## Task to complete
Each line of the data below goes into the copy exactly; pictures do not.

## Material provided

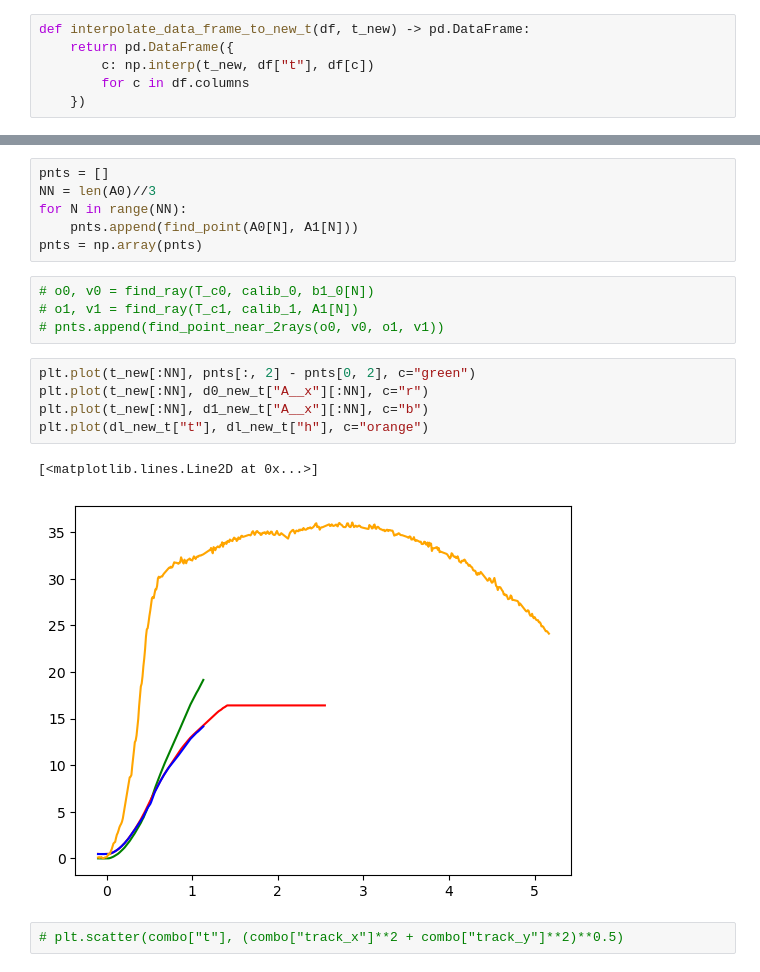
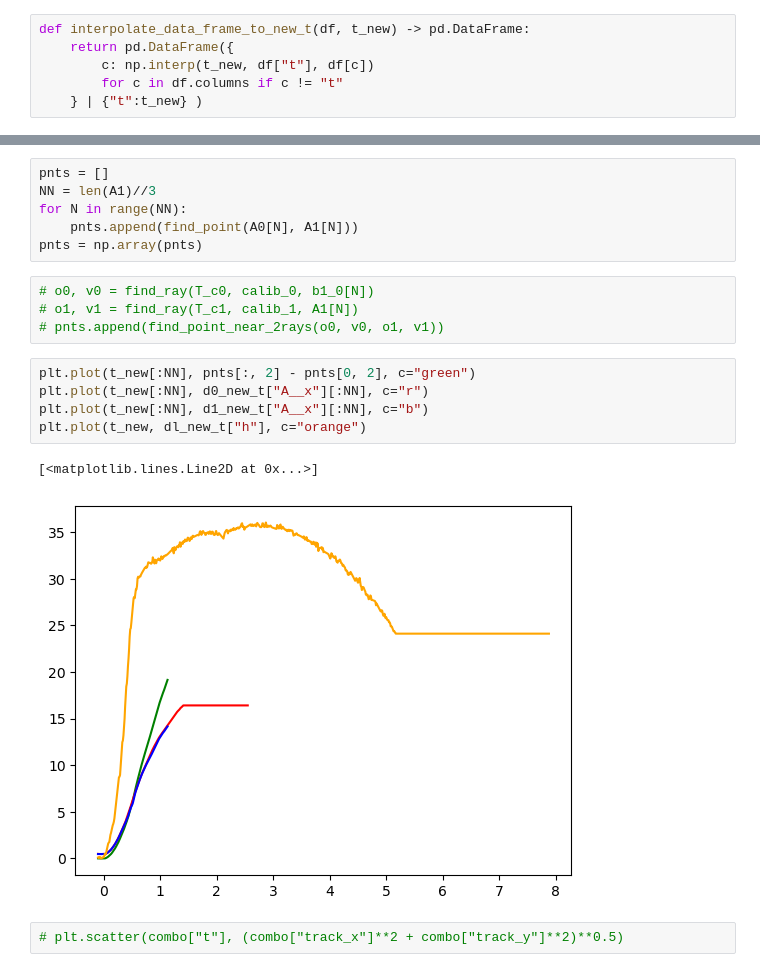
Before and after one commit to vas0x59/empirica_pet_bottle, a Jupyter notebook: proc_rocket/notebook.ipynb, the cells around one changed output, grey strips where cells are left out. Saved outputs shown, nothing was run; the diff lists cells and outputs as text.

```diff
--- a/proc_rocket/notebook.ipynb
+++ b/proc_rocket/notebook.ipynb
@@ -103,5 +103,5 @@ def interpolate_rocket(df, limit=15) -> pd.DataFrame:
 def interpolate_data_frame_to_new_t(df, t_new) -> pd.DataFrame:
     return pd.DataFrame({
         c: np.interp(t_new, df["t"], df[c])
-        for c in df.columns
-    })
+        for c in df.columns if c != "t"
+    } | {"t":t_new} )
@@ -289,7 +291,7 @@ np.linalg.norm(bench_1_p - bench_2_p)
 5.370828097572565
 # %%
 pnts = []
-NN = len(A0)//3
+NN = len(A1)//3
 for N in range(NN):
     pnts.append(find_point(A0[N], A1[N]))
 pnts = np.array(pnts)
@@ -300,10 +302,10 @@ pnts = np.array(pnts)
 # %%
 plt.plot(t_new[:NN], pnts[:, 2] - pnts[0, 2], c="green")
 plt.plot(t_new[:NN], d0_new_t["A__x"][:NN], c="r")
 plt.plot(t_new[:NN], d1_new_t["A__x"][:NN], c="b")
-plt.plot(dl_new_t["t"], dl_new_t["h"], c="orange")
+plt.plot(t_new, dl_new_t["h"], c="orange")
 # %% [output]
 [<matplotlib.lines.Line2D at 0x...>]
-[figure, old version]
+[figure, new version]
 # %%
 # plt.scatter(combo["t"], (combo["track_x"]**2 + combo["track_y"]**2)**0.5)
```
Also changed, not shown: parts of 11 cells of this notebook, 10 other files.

## Response to the task
Before and after one commit to vas0x59/empirica_pet_bottle, a Jupyter notebook: proc_rocket/notebook.ipynb, the cells around one changed output, grey strips where cells are left out. Saved outputs shown, nothing was run; the diff lists cells and outputs as text.

```diff
--- a/proc_rocket/notebook.ipynb
+++ b/proc_rocket/notebook.ipynb
@@ -103,5 +103,5 @@ def interpolate_rocket(df, limit=15) -> pd.DataFrame:
 def interpolate_data_frame_to_new_t(df, t_new) -> pd.DataFrame:
     return pd.DataFrame({
         c: np.interp(t_new, df["t"], df[c])
-        for c in df.columns
-    })
+        for c in df.columns if c != "t"
+    } | {"t":t_new} )
@@ -289,7 +291,7 @@ np.linalg.norm(bench_1_p - bench_2_p)
 5.370828097572565
 # %%
 pnts = []
-NN = len(A0)//3
+NN = len(A1)//3
 for N in range(NN):
     pnts.append(find_point(A0[N], A1[N]))
 pnts = np.array(pnts)
@@ -300,10 +302,10 @@ pnts = np.array(pnts)
 # %%
 plt.plot(t_new[:NN], pnts[:, 2] - pnts[0, 2], c="green")
 plt.plot(t_new[:NN], d0_new_t["A__x"][:NN], c="r")
 plt.plot(t_new[:NN], d1_new_t["A__x"][:NN], c="b")
-plt.plot(dl_new_t["t"], dl_new_t["h"], c="orange")
+plt.plot(t_new, dl_new_t["h"], c="orange")
 # %% [output]
 [<matplotlib.lines.Line2D at 0x...>]
-[figure, old version]
+[figure, new version]
 # %%
 # plt.scatter(combo["t"], (combo["track_x"]**2 + combo["track_y"]**2)**0.5)
```
Also changed, not shown: parts of 11 cells of this notebook, 10 other files.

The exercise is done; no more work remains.